With cult French nouveau vague exponents such as MARTIN DUPONT, RUTH, MATHÉMATIQUES MODERNES, ELLI & JACNO, MODERNE, KAS PRODUCT, TAXI GIRL and DEUX all being re-evaluated of late, it is perhaps only natural that their 21st Century successors have been getting attention in their wake.
Once such act are Limoges-based H/P; formally known as HAPPINESS PROJECT, they independently released their first album ‘Remove Or Disable’ in 2008 and signed to local label BOREDOMproduct who issued their next two long players ‘9th Heaven’ and ‘Mutation’.
For ‘Programma’, not only have the trio shortened their moniker, they have forgone conventional identities in that CLIENT fashion and now appear as shadowy figures in their photos. But this is not merely cosmetic as F/T (lead vocals + synths), C/P (lead + backing vocals) and C/T (synths, string machine, piano, bass guitar + backing vocals) have adopted the minimal synth approach using the tactile controllability of analogue sequencers and the gritty snap of vintage drum machines.

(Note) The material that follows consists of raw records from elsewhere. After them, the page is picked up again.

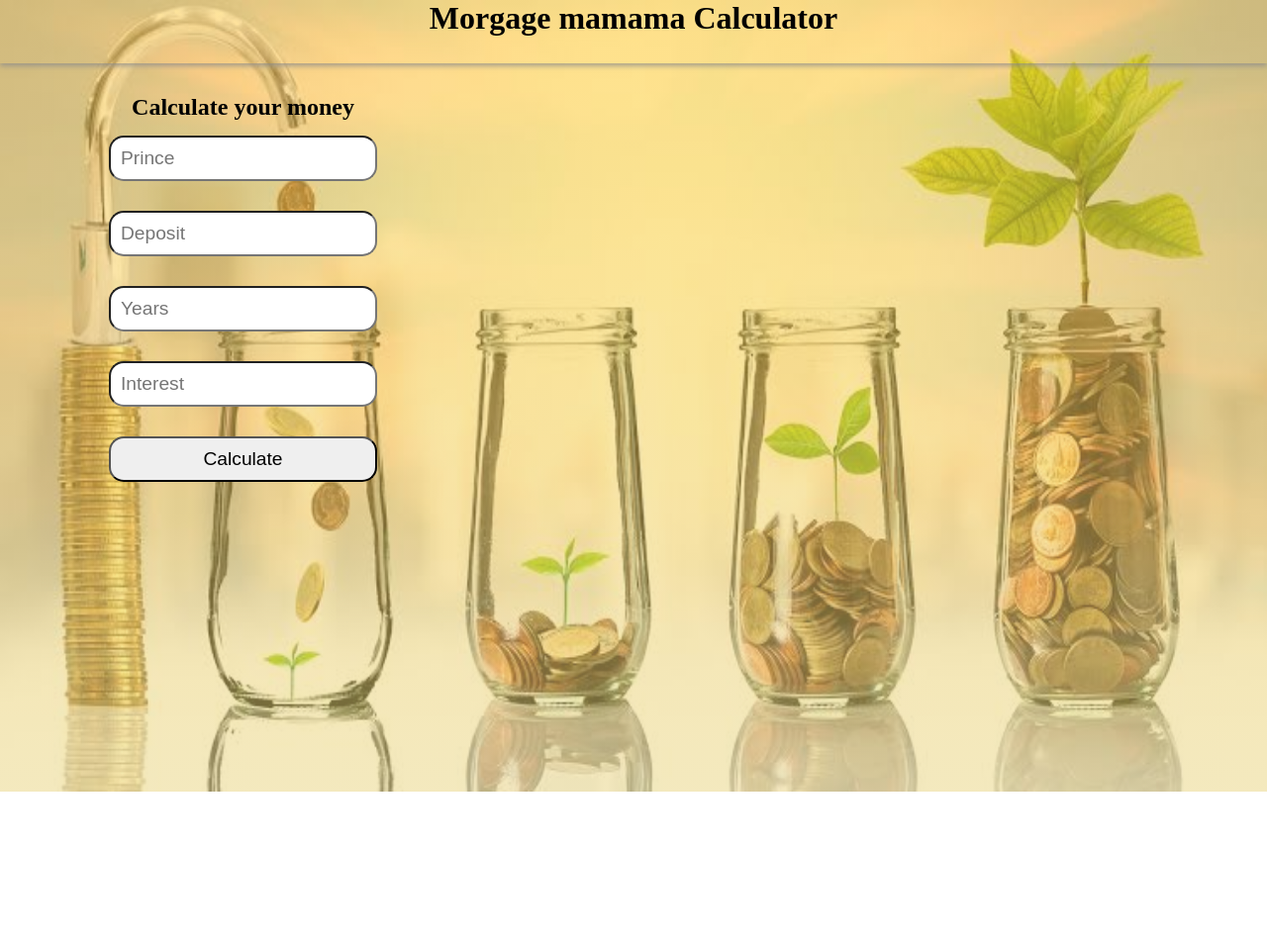
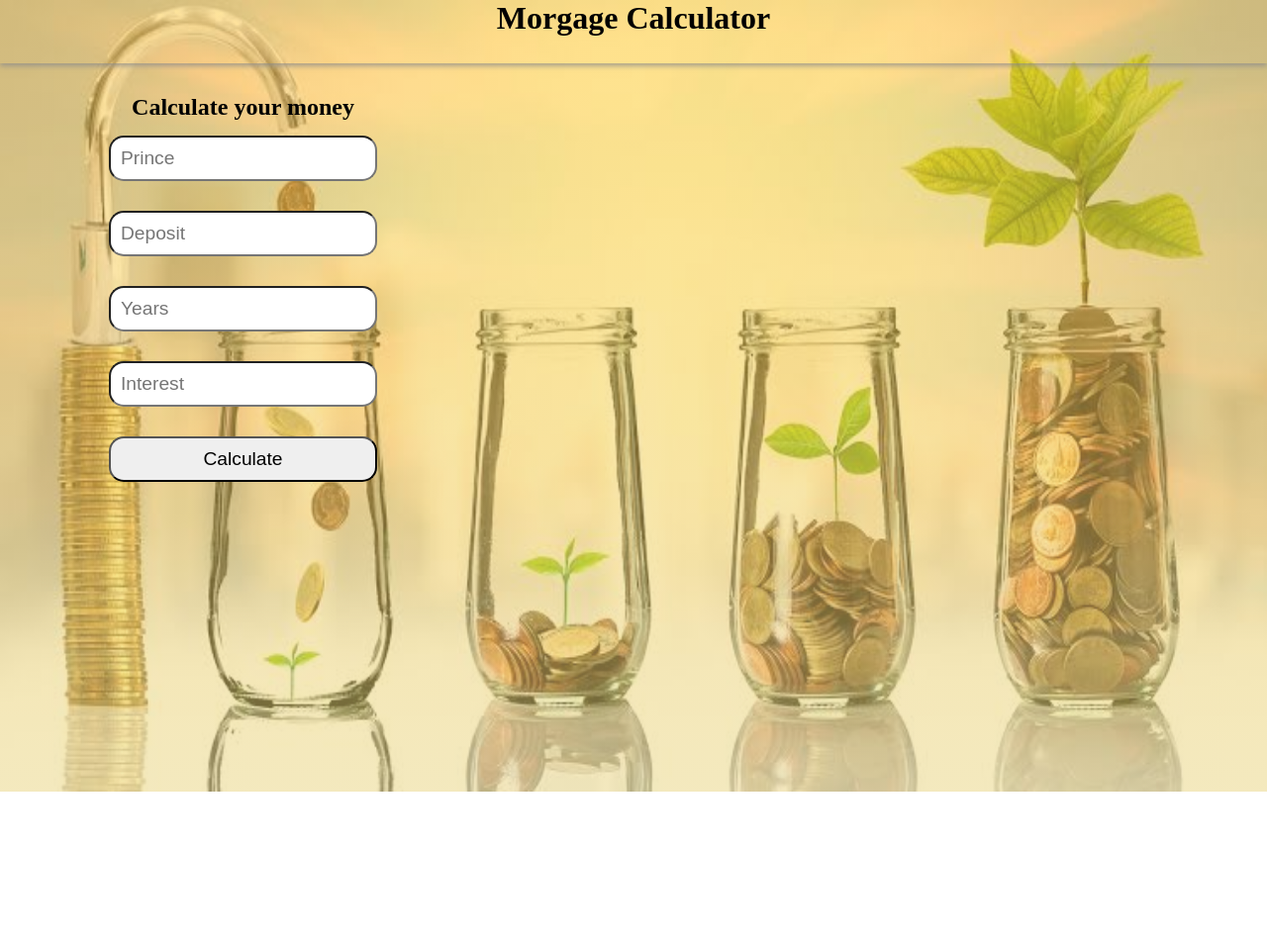
Before and after one commit to Leletungalo/morgageCalculator, a website: page public/index.html in a window 1280 px wide. Shown: the whole page at 99% size. Drawn offline with Linux system fonts and the light colour scheme.

Commit message:
removed mamamam

```diff
--- a/public/index.html
+++ b/public/index.html
@@ -10,7 +10,7 @@
 <body>
     <div class="mainContenar">
         <nav class="topBar">
-            <h1 class="heading">Morgage mamama Calculator</h1>
+            <h1 class="heading">Morgage Calculator</h1>
         </nav>
 
         <div class="form-side">
```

This is a far cry from the denser austere of older songs such as ‘Poupée Mécanique’ and ‘Big Cities’. Now what remains as the trio put it is “Sober and sophisticated, a signature stripped of the superfluous: from now on this is h/p, simply” although their male / female vocal duality and lyrical gists on the human condition are still present and correct.
Shaped by charming girl-boy vocals, cold wave electronic effects and an array of synthesized melodies, ‘I Prefer Two’ is a delightfully odd but accessible opening statement. With a blippy Motorik drive, ‘The Alarmist’ is hauntingly glacial with a pretty array of synthetic strings amongst various intersecting lines while even the slightly off-key voicing is enjoyable.
Partly en Français, ‘Les Choses’ offers absorbing octave runs and spacey swoops, but much doomier in the vein of ‘Reproduction’ era HUMAN LEAGUE meeting THE CURE, ‘Hope In The Distance’ captures a downbeat mood augmented by solemn bass guitar.
Recalling ULTRAVOX, a chunky bass synth sequence acts as the backbone to ‘Black Tea’ which uplifts in a wonderful chorus with another girl-boy harmony following the goth rooted verse. This is all counterpointed by ring modulation while the middle eight presents some pitch bent texturing for one of the album’s highlights.
Female-led vocally at the start of each verse, ‘9 Mars’ is distinctly more minimal but displays a mechanical heart as it paces up. The filmic ‘Programma’ title song combines pulsing robopop with eerie synthetic whistles to further the mystery but ‘Behind’ presents drones and conversely, a piano laden structure.
Another highlight, the authentically synthtastic ‘Ultraviolin’ sounds as if it has been beamed from a past era, utilising stabbing and swirling keys over a precise rhythmic pattern. Meanwhile, acknowledging the debt of influence to MARTIN DUPONT, their bassist Alain Seghir guests on the glorious ‘Vicinities’; applying a looser construction compared with the other tracks on the album and a more complex spiral of delicate blips, enclosed is an emotional centre that recalls OMD for possibly the album’s stand-out song to close.
Despite these avant synth palettes being considered soulless and cold back in their day, four decades on, those vintage sounds have stood the test of time with souls and characters of their own as focussed emotive art. H/P have made that ethos relevant to the uncertainties of today.
‘Programma’ is released by BOREDOMproduct in vinyl LP, CD and digital formats, available from https://boredomproduct.bandcamp.com/album/programma-album
Text by Chi Ming Lai
12th April 2022